What to work on: I'd like an exact copy of every line from the start of the entries below through the line containing "-The above image", please.

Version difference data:
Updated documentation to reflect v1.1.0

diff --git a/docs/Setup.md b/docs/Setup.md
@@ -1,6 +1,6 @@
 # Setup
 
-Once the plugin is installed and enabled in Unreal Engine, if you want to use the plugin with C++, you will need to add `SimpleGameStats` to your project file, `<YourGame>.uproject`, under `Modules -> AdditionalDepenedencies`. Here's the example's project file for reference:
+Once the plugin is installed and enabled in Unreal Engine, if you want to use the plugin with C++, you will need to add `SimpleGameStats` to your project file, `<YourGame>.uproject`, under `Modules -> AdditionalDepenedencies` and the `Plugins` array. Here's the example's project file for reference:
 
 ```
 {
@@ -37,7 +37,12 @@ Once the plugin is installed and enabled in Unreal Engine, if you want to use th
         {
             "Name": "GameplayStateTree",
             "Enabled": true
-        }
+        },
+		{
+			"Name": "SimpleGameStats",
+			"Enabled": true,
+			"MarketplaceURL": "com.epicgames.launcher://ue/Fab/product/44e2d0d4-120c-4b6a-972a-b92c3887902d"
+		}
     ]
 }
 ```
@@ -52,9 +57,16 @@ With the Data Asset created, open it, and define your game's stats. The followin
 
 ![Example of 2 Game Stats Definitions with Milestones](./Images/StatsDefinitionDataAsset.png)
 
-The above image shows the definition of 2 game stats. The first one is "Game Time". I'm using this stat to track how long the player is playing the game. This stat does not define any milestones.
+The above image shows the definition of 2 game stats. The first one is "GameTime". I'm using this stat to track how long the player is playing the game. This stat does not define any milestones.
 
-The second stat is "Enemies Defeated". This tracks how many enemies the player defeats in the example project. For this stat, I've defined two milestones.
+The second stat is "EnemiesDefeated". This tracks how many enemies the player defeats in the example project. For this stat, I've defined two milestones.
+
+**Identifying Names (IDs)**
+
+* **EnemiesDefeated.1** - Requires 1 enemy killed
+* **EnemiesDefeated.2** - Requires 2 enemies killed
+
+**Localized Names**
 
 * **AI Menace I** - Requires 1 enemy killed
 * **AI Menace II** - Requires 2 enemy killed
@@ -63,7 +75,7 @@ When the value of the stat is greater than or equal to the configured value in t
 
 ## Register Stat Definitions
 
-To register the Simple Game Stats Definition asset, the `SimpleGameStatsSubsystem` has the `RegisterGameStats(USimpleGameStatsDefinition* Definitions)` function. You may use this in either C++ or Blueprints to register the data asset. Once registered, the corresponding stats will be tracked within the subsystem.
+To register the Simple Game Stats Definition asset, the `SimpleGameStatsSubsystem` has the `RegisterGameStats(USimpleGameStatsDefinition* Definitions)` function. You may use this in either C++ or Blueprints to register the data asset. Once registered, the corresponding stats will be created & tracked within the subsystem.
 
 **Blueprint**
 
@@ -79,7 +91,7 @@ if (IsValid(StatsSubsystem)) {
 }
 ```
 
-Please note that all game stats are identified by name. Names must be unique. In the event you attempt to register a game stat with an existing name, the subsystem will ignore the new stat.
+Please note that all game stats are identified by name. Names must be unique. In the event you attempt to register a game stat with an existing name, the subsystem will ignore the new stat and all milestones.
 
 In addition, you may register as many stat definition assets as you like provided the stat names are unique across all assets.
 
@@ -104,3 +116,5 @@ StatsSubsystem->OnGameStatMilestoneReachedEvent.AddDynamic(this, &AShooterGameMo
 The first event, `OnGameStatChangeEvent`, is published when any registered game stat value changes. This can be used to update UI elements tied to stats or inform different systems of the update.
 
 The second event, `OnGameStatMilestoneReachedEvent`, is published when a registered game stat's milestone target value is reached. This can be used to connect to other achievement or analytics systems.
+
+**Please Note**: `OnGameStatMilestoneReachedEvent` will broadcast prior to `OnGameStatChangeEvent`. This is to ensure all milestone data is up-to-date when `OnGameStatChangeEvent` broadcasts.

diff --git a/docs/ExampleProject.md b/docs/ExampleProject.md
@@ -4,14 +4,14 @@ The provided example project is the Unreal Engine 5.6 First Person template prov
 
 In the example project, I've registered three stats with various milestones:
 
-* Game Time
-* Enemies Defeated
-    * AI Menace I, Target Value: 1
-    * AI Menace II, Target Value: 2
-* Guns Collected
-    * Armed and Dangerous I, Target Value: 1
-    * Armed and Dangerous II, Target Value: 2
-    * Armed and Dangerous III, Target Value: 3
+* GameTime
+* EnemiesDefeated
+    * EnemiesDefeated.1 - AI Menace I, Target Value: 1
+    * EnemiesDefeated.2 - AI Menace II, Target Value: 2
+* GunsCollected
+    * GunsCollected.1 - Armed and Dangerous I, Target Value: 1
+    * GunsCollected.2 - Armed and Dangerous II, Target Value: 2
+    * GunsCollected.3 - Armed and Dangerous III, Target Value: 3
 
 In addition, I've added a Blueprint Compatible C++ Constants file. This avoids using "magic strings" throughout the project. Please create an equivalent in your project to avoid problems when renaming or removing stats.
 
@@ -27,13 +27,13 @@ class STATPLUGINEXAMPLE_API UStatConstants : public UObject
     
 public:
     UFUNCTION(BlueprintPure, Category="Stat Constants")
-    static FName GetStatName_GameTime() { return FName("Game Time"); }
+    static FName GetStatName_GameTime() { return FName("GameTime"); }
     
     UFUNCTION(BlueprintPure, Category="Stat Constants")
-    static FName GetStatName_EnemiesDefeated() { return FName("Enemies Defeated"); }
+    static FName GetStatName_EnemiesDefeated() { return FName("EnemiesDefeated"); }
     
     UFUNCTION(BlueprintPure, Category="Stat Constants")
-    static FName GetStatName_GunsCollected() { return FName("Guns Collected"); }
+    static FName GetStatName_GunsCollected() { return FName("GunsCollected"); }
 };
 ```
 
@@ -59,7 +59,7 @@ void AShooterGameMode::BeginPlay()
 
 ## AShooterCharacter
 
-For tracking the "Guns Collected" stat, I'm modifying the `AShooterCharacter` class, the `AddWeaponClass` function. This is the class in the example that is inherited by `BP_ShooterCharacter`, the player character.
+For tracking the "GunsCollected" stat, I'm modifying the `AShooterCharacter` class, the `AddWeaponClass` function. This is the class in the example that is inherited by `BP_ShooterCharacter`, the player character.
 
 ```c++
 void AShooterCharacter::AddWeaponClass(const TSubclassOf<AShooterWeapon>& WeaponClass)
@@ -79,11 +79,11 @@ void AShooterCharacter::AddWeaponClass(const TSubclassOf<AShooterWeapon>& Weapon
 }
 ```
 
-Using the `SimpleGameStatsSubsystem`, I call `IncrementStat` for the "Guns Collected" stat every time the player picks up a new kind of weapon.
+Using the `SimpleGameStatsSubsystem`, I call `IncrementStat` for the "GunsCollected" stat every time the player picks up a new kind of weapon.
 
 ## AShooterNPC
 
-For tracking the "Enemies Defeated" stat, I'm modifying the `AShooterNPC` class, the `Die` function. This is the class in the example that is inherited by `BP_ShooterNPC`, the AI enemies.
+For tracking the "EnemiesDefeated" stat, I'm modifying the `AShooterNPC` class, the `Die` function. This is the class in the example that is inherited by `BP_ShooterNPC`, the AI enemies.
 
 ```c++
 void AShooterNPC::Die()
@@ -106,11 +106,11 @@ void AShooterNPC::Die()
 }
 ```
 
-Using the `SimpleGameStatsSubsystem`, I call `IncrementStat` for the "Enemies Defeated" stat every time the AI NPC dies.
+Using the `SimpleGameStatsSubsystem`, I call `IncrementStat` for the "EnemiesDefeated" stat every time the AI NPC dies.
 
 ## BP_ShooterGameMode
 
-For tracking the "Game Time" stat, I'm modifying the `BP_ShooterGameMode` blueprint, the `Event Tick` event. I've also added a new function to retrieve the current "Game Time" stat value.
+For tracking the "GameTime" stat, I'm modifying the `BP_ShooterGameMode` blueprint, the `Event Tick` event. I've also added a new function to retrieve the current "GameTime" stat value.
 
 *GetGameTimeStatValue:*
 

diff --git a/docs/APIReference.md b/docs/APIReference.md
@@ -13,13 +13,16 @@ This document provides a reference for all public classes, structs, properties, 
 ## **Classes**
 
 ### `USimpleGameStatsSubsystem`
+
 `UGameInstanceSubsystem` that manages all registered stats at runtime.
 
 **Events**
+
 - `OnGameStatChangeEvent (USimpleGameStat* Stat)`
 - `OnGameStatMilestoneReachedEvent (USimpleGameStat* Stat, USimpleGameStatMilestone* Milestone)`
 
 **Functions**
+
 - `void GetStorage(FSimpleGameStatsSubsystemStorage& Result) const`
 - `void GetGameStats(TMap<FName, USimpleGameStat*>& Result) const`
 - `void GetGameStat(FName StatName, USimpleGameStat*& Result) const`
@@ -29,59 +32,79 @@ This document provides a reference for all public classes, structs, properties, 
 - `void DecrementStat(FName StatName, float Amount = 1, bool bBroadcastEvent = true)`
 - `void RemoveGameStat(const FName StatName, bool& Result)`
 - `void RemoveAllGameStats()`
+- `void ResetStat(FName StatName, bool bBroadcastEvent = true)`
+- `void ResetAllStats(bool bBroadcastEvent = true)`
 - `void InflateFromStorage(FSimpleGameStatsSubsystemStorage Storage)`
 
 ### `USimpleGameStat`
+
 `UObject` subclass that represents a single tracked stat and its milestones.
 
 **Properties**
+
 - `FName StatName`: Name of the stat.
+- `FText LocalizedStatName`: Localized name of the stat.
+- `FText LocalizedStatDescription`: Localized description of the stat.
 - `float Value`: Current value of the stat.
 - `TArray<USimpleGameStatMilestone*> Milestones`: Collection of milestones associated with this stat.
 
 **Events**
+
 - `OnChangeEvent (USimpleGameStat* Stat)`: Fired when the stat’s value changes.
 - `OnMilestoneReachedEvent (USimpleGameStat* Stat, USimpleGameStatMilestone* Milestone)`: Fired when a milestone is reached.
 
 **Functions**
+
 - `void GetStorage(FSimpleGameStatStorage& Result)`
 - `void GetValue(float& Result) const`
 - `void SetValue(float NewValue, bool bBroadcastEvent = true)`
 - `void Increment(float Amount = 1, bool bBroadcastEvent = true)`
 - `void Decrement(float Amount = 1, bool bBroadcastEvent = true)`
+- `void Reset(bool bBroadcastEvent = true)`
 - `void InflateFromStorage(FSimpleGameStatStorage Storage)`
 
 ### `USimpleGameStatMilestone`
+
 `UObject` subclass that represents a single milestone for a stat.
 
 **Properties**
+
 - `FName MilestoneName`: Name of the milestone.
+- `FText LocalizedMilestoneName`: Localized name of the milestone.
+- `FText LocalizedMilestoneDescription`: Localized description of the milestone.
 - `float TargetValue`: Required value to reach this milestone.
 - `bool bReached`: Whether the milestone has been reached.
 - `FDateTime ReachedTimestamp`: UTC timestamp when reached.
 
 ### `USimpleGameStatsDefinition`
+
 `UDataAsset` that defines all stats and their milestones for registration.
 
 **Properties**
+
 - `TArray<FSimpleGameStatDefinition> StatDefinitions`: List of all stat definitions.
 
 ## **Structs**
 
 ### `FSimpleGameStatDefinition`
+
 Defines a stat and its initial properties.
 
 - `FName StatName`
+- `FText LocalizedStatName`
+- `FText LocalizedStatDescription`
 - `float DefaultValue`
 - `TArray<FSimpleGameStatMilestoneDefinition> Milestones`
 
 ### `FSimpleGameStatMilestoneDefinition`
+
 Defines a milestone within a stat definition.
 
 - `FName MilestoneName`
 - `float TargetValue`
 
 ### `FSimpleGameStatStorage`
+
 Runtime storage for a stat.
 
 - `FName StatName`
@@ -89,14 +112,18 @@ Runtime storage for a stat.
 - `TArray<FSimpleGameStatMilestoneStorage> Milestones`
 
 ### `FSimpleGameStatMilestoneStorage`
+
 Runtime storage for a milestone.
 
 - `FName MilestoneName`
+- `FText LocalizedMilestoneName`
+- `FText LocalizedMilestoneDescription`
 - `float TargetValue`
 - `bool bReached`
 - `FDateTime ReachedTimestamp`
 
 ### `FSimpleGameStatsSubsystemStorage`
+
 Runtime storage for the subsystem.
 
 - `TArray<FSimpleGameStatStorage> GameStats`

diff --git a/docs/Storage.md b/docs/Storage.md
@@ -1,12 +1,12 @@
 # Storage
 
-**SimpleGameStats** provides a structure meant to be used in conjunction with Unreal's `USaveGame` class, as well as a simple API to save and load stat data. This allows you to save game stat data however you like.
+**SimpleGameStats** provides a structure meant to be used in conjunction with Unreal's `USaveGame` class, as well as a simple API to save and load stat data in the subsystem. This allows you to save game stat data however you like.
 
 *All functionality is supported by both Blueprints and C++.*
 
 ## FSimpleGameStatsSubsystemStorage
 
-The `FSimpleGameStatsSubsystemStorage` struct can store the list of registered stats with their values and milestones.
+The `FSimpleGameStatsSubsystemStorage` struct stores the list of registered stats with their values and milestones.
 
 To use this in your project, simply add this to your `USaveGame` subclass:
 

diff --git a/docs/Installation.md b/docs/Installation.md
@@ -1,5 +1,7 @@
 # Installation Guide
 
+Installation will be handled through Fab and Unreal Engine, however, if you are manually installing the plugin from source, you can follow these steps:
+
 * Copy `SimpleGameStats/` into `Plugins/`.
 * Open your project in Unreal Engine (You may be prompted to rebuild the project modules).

Response for this exercise:
Updated documentation to reflect v1.1.0

diff --git a/docs/Setup.md b/docs/Setup.md
@@ -1,6 +1,6 @@
 # Setup
 
-Once the plugin is installed and enabled in Unreal Engine, if you want to use the plugin with C++, you will need to add `SimpleGameStats` to your project file, `<YourGame>.uproject`, under `Modules -> AdditionalDepenedencies`. Here's the example's project file for reference:
+Once the plugin is installed and enabled in Unreal Engine, if you want to use the plugin with C++, you will need to add `SimpleGameStats` to your project file, `<YourGame>.uproject`, under `Modules -> AdditionalDepenedencies` and the `Plugins` array. Here's the example's project file for reference:
 
 ```
 {
@@ -37,7 +37,12 @@ Once the plugin is installed and enabled in Unreal Engine, if you want to use th
         {
             "Name": "GameplayStateTree",
             "Enabled": true
-        }
+        },
+		{
+			"Name": "SimpleGameStats",
+			"Enabled": true,
+			"MarketplaceURL": "com.epicgames.launcher://ue/Fab/product/44e2d0d4-120c-4b6a-972a-b92c3887902d"
+		}
     ]
 }
 ```
@@ -52,9 +57,16 @@ With the Data Asset created, open it, and define your game's stats. The followin
 
 ![Example of 2 Game Stats Definitions with Milestones](./Images/StatsDefinitionDataAsset.png)
 
-The above image shows the definition of 2 game stats. The first one is "Game Time". I'm using this stat to track how long the player is playing the game. This stat does not define any milestones.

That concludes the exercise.